Dan Spilo is speaking out about the incident that made him the first-ever contestant to get booted off of “Survivor: Island of the Idols.”
Spilo was ejected at the end of last Wednesday’s episode following what was initially described as an off-camera incident.
Now, he’s apologizing to his fellow contestants, specifically, Kellee Kim, who accused the Hollywood agent of inappropriate behavior earlier in the season.
“I am deeply sorry for how my actions affected Kellee during the taping of this season of ‘Survivor,’” the 48-year-old said in a statement to People magazine.
“After apologizing at the tribal council when I first learned that Kellee still felt uncomfortable, I want to make sure I do so again, clearly and unambiguously."
“I truly regret that anyone was made to feel uncomfortable by my behavior,” Spilo continued. “In my life, I have always tried to treat others with decency, integrity and kindness.
"I can only hope that my actions in the future can help me to make amends and show me to be the kind of father, husband, colleague and friend that I always aim to be," he added.
The current season of “Survivor” is shaping up to be one of the most controversial – it's the first time a contestant was ejected in the show’s 39-season history and 19-year run.
On the December 11 episode, show host Jeff Probst informed contestants that Dan Spilo would no longer be participating in the competition.
He refused to elaborate on what happened, though People reports that the incident in question involved Spilo touching a female producer's thigh.
“Dan was removed from the game after a report of another incident, which happened off-camera and did not involve a player,” read a message that flashed across the screen.
Former and current contestants spoke out and commended the network for taking appropriate action against someone who had been warned once before about his behavior.
“I am proud of CBS and Survivor for ejecting Dan from the game, especially considering it is so late in the season,” former contestant Ciera Eastin told US Weekly.
The three-time player continued to back the network for their decision saying she was sure “this decision was not taken lightly, and I’m proud of CBS for putting their players and their producers first.
She told the publication that Spilo was giving “multiple opportunities to change his actions and when it didn’t happen Jeff was really left with no other choice.

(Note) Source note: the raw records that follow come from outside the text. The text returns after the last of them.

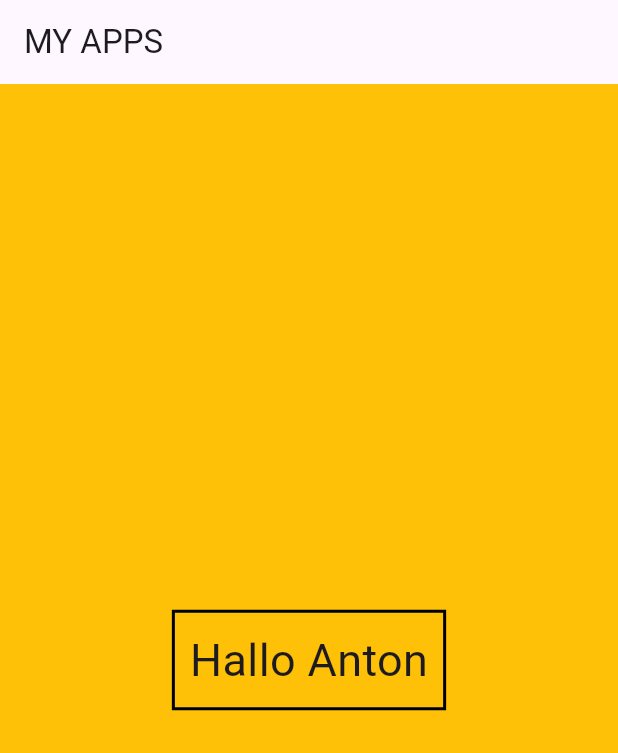
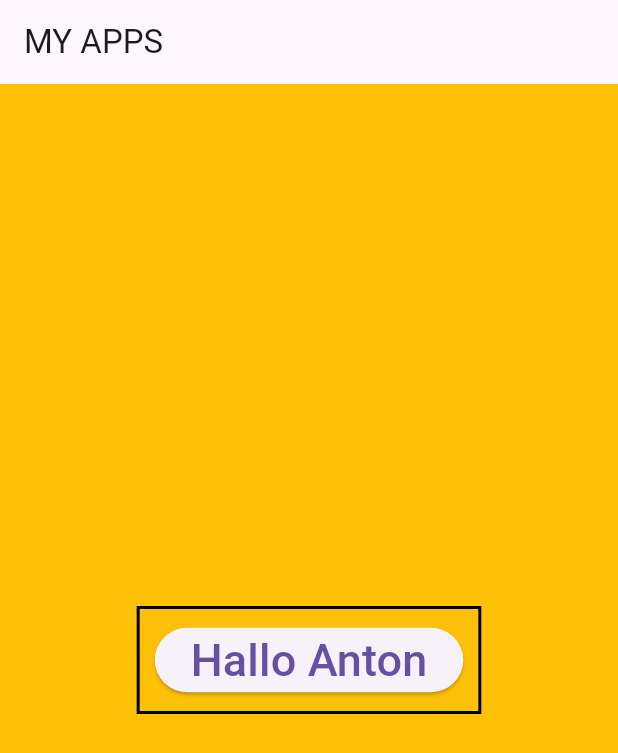
Before and after one commit to AntonFebrianto/FlutterWidget, a Flutter app: the screen it shows after launch, on a phone screen of 412 x 824 dp. Shown: the top 753 px of the screen. Run offline on Flutter 3.47's test engine with Material 3 defaults, Android fonts, the phone set to English and light mode, and no system bars.

Commit message:
tombol klik

```diff
--- a/lib/main.dart
+++ b/lib/main.dart
@@ -16,6 +16,9 @@ class _MyAppState extends State<MyApp> {
       debugShowCheckedModeBanner: false,
       home: Scaffold(
         backgroundColor: Colors.amber,
+        appBar: AppBar(
+          title: const Text("MY APPS"),
+        ),
         body: Center(
           child: Container(
             padding: const EdgeInsets.all(10),
@@ -25,14 +28,14 @@ class _MyAppState extends State<MyApp> {
                 width: 2,
               ),
             ),
-            child: const Text(
-              "Hallo Anton",
-              style: TextStyle(fontSize: 30),
+            child: ElevatedButton(
+              onPressed: () {},
+              child: const Text(
+                "Hallo Anton",
+                style: TextStyle(fontSize: 30),
+              ),
             ),
           ),
-        ),
-        appBar: AppBar(
-          title: const Text("MY APPS"),
         ),
       ),
     );
```
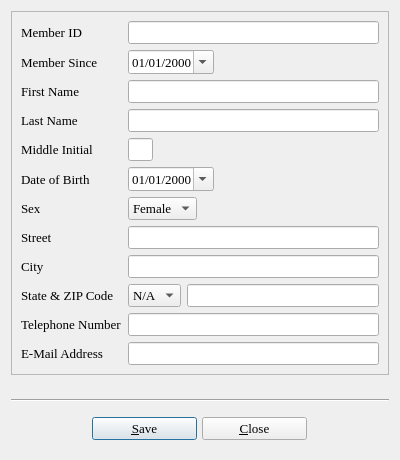
The window that userinfo.ui (textbrowser/biblioteq) describes before a commit, drawn with Qt 5.
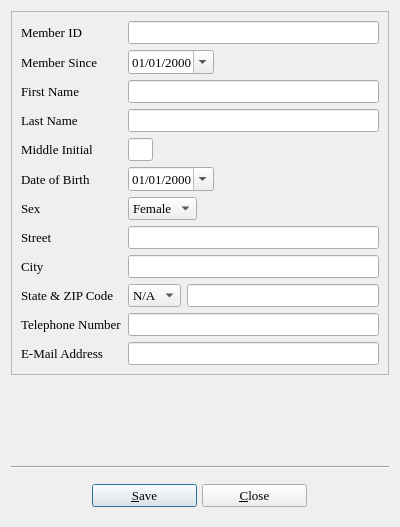
The same window after the commit. Icons and pictures are not drawn.

The edit to the form file:
```diff
--- a/userinfo.ui
+++ b/userinfo.ui
@@ -6,7 +6,7 @@
     <x>0</x>
     <y>0</y>
     <width>400</width>
-    <height>460</height>
+    <height>527</height>
    </rect>
   </property>
   <property name="minimumSize" >
```
Left out of the diff: 4 changed lines with no effect on the pictures.
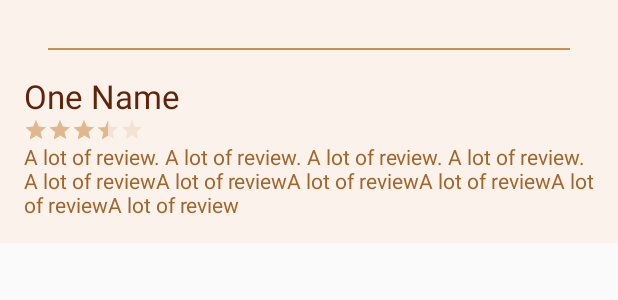
After one commit to RomanKubik/CafeFinder, an Android app: the layout review_view.xml on its own in the app's theme, with its tools: preview values and no code run, on a phone screen of 412 x 824 dp. The commit adds this screen. Shown: the top 300 px of the screen. Run offline under Robolectric (Android 15) with nearby library versions, the phone set to English and light mode, and no system bars.

Commit message:
Added ReviewView for displaying review of place.

```diff
--- /dev/null
+++ b/app/src/main/res/layout/review_view.xml
@@ -0,0 +1,31 @@
+<?xml version="1.0" encoding="utf-8"?>
+<LinearLayout xmlns:android="http://schemas.android.com/apk/res/android"
+    android:orientation="vertical" android:layout_width="match_parent"
+    android:layout_height="wrap_content"
+    android:padding="@dimen/activity_vertical_margin"
+    android:background="@color/colorBackground">
+    <View
+        android:layout_width="match_parent"
+        android:layout_height="@dimen/line_separator"
+        android:layout_margin="@dimen/fab_margin"
+        android:background="@color/colorPrimary"/>
+    <TextView
+        android:id="@+id/tv_reviewer_name"
+        android:layout_width="wrap_content"
+        android:layout_height="wrap_content"
+        android:textSize="@dimen/text_size_large"
+        android:textColor="@color/statusBar"
+        android:text="One Name"/>
+    <RatingBar
+        android:id="@+id/rb_reviewer_rating"
+        android:layout_width="wrap_content"
+        android:layout_height="wrap_content"
+        android:stepSize="0.1"
+        android:rating="3.1"
+        style="@style/Widget.AppCompat.RatingBar.Small"/>
+    <TextView
+        android:id="@+id/tv_review"
+        android:layout_width="wrap_content"
+        android:layout_height="wrap_content"
+        android:text="A lot of review. A lot of review. A lot of review. A lot of review. A lot of reviewA lot of reviewA lot of reviewA lot of reviewA lot of reviewA lot of review"/>
+</LinearLayout>
--- a/app/src/main/res/values/dimens.xml
+++ b/app/src/main/res/values/dimens.xml
@@ -39,4 +39,7 @@
     <dimen name="cafe_card_img">175dp</dimen>
     <dimen name="cafe_details_img">250dp</dimen>
     <dimen name="icon_image">30dp</dimen>
+
+    <dimen name="line_separator">1dp</dimen>
+
 </resources>
```
Also changed, not shown: app/src/main/java/com/example/kubik/cafefinder/activities/CafeDetailsActivity.java (+18 -16 lines), app/src/main/java/com/example/kubik/cafefinder/customViews/ReviewView.java (added, +49 -0 lines), app/src/main/res/drawable/line.xml (added, +7 -0 lines), app/src/main/res/layout/cafe_detailes_activity.xml (+6 -1 lines).
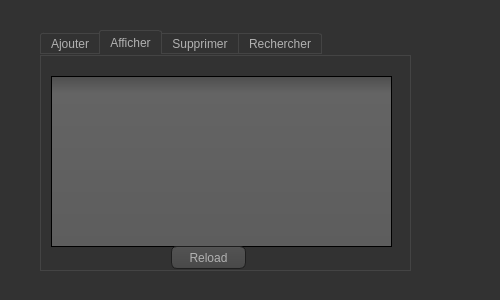
This is selim sayeh/Projet_qt/voiture.ui in FirasSoltani/jade as Qt 5 draws it before an edit. The edited form follows.
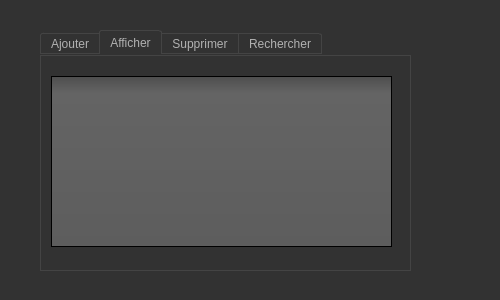
This is the edited form. The open tabs and pages were chosen to show the change. Icons and pictures are not drawn.

Diff of the .ui file:
```diff
--- a/selim sayeh/Projet_qt/voiture.ui
+++ b/selim sayeh/Projet_qt/voiture.ui
@@ -541,19 +541,6 @@
       </rect>
      </property>
     </widget>
-    <widget class="QPushButton" name="pushButton">
-     <property name="geometry">
-      <rect>
-       <x>130</x>
-       <y>190</y>
-       <width>75</width>
-       <height>23</height>
-      </rect>
-     </property>
-     <property name="text">
-      <string>Reload</string>
-     </property>
-    </widget>
    </widget>
    <widget class="QWidget" name="tab_3">
     <attribute name="title">
```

I have always felt safe and a priority to Jeff and all the producers when I have played, and I am not surprised at all that they would continue to put the safety of their players and crew first.”
Another contestant, Benjamin “Coach” Wade shared a similar sentiment telling the publication that, “CBS, Survivor, and all production and crew have proven that they have what it takes to be the ultimate survivor, in terms of ratings and longevity. If they are doing it, we can be assured that it’s for a damn good reason.”
“Survivor” plans to air a pretaped reunion for the first time out of “concerns over security and the sensitive nature of this season,” according to Entertainment Weekly.
“There has to be some reason they want to be able to control the conversation,” Eastin explained adding, “I know this is a sensitive matter and the first time they have had to deal with something of this nature. And I trust they will do what is right for the victims, for the show, and remembering Dan also has a family watching at home.”
Following the episode, Probst told People that Spilo’s actions happened off-camera adding, “at least one other contestant witnessed it.”
Following Spilo’s exit, contestant Kim revealed that Spilo did not respect her personal space even after being asked multiple times.
She made her feelings known in a lengthy post on Twitter, "While Dan's dismissal has validated the concerns that I raised from the beginning of this season, I wish that no one else had to be subjected to this type of behavior.”
She also added that she believed Spilo was kicked off for “once again, inappropriate touching.”
Probst refused to offer up any other information telling Entertainment Weekly it was “out of respect for privacy and confidentiality."
He admitted that the decision was hard yet necessary and discussed with lawyers at length.